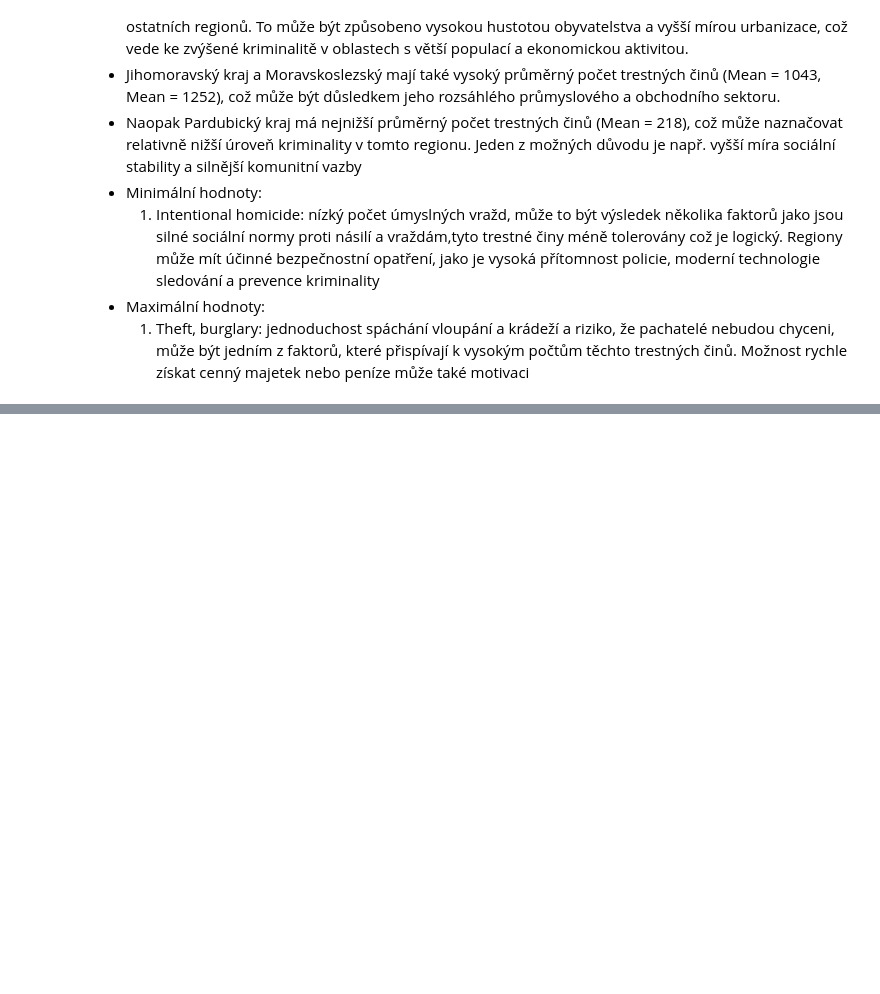
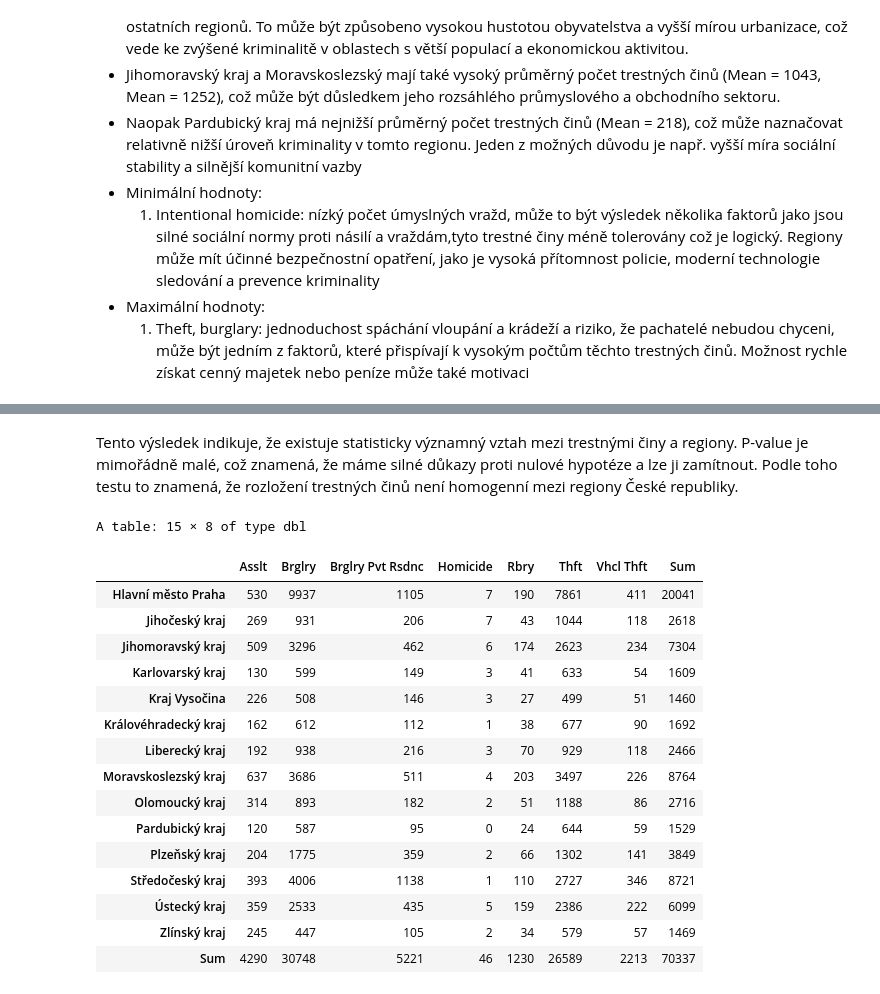
Before and after one commit to xsenyaaax/practicalStatistics, a Jupyter notebook: semestral-project.ipynb, the cells around one changed output, grey strips where cells are left out. Drawn from its saved outputs; the diff is of its cells as text; code cells hidden in the pictures; blank space fills up the shorter version.

```diff
--- a/semestral-project.ipynb
+++ b/semestral-project.ipynb
@@ -227,0 +334,3 @@ assault_plot
+# %%
+pearson <- chisq.test(kont_tab)
+pearson
@@ -227,0 +344,22 @@ assault_plot
+# %% [markdown]
+Tento výsledek indikuje, že existuje statisticky významný vztah mezi trestnými činy a regiony. P-value je mimořádně malé, což znamená, že máme silné důkazy proti nulové hypotéze a lze ji zamítnout. Podle toho testu to znamená, že rozložení trestných činů není homogenní mezi regiony České republiky.
+# %%
+addmargins(pearson$observed)
+# %% [output]
+A table: 15 × 8 of type dbl
+|  | Asslt | Brglry | Brglry Pvt Rsdnc | Homicide | Rbry | Thft | Vhcl Thft | Sum |
+| Hlavní město Praha | 530 | 9937 | 1105 | 7 | 190 | 7861 | 411 | 20041 |
+| Jihočeský kraj | 269 | 931 | 206 | 7 | 43 | 1044 | 118 | 2618 |
+| Jihomoravský kraj | 509 | 3296 | 462 | 6 | 174 | 2623 | 234 | 7304 |
+| Karlovarský kraj | 130 | 599 | 149 | 3 | 41 | 633 | 54 | 1609 |
+| Kraj Vysočina | 226 | 508 | 146 | 3 | 27 | 499 | 51 | 1460 |
+| Královéhradecký kraj | 162 | 612 | 112 | 1 | 38 | 677 | 90 | 1692 |
+| Liberecký kraj | 192 | 938 | 216 | 3 | 70 | 929 | 118 | 2466 |
+| Moravskoslezský kraj | 637 | 3686 | 511 | 4 | 203 | 3497 | 226 | 8764 |
+| Olomoucký kraj | 314 | 893 | 182 | 2 | 51 | 1188 | 86 | 2716 |
+| Pardubický kraj | 120 | 587 | 95 | 0 | 24 | 644 | 59 | 1529 |
+| Plzeňský kraj | 204 | 1775 | 359 | 2 | 66 | 1302 | 141 | 3849 |
+| Středočeský kraj | 393 | 4006 | 1138 | 1 | 110 | 2727 | 346 | 8721 |
+| Ústecký kraj | 359 | 2533 | 435 | 5 | 159 | 2386 | 222 | 6099 |
+| Zlínský kraj | 245 | 447 | 105 | 2 | 34 | 579 | 57 | 1469 |
+| Sum | 4290 | 30748 | 5221 | 46 | 1230 | 26589 | 2213 | 70337 |
```
Also changed, not shown: parts of 24 cells of this notebook.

------------------------------------

**PROBLEM REQUIREMENTS**
Going through the listing above, copy out every line that has the string "semestral".

**ANSWER SECTION**
Before and after one commit to xsenyaaax/practicalStatistics, a Jupyter notebook: semestral-project.ipynb, the cells around one changed output, grey strips where cells are left out. Drawn from its saved outputs; the diff is of its cells as text; code cells hidden in the pictures; blank space fills up the shorter version.
--- a/semestral-project.ipynb
+++ b/semestral-project.ipynb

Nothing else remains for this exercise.